[Directions] Would you copy the listing below exactly, keeping the pictures out?

'''

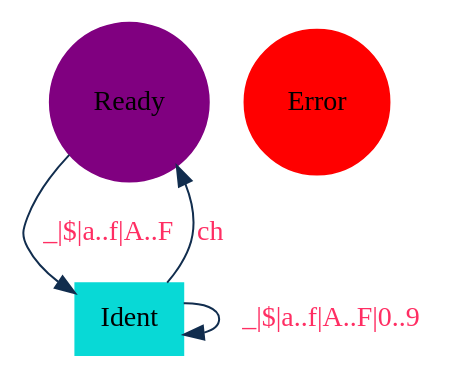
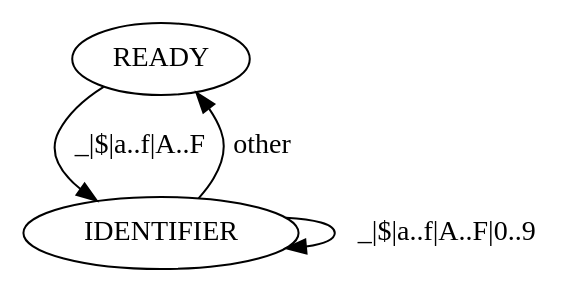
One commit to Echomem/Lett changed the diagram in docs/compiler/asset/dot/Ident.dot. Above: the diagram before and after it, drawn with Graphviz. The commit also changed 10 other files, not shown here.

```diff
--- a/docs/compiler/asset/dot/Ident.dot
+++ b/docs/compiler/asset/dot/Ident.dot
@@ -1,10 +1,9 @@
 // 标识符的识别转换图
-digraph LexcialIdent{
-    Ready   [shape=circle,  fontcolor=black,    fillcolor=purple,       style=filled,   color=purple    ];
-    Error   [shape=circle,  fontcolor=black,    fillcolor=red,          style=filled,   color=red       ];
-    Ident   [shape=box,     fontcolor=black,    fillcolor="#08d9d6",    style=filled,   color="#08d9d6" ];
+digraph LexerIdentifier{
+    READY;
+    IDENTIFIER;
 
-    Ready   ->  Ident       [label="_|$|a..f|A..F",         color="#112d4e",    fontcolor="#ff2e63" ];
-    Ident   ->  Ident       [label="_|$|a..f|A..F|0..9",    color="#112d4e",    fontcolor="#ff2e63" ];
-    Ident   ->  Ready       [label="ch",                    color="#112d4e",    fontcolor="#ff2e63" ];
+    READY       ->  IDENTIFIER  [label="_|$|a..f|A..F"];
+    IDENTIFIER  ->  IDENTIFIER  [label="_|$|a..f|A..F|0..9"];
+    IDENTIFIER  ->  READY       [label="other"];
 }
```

'''

[Solution for this exercise]
One commit to Echomem/Lett changed the diagram in docs/compiler/asset/dot/Ident.dot. Above: the diagram before and after it, drawn with Graphviz. The commit also changed 10 other files, not shown here.

```diff
--- a/docs/compiler/asset/dot/Ident.dot
+++ b/docs/compiler/asset/dot/Ident.dot
@@ -1,10 +1,9 @@
 // 标识符的识别转换图
-digraph LexcialIdent{
-    Ready   [shape=circle,  fontcolor=black,    fillcolor=purple,       style=filled,   color=purple    ];
-    Error   [shape=circle,  fontcolor=black,    fillcolor=red,          style=filled,   color=red       ];
-    Ident   [shape=box,     fontcolor=black,    fillcolor="#08d9d6",    style=filled,   color="#08d9d6" ];
+digraph LexerIdentifier{
+    READY;
+    IDENTIFIER;
 
-    Ready   ->  Ident       [label="_|$|a..f|A..F",         color="#112d4e",    fontcolor="#ff2e63" ];
-    Ident   ->  Ident       [label="_|$|a..f|A..F|0..9",    color="#112d4e",    fontcolor="#ff2e63" ];
-    Ident   ->  Ready       [label="ch",                    color="#112d4e",    fontcolor="#ff2e63" ];
+    READY       ->  IDENTIFIER  [label="_|$|a..f|A..F"];
+    IDENTIFIER  ->  IDENTIFIER  [label="_|$|a..f|A..F|0..9"];
+    IDENTIFIER  ->  READY       [label="other"];
 }
```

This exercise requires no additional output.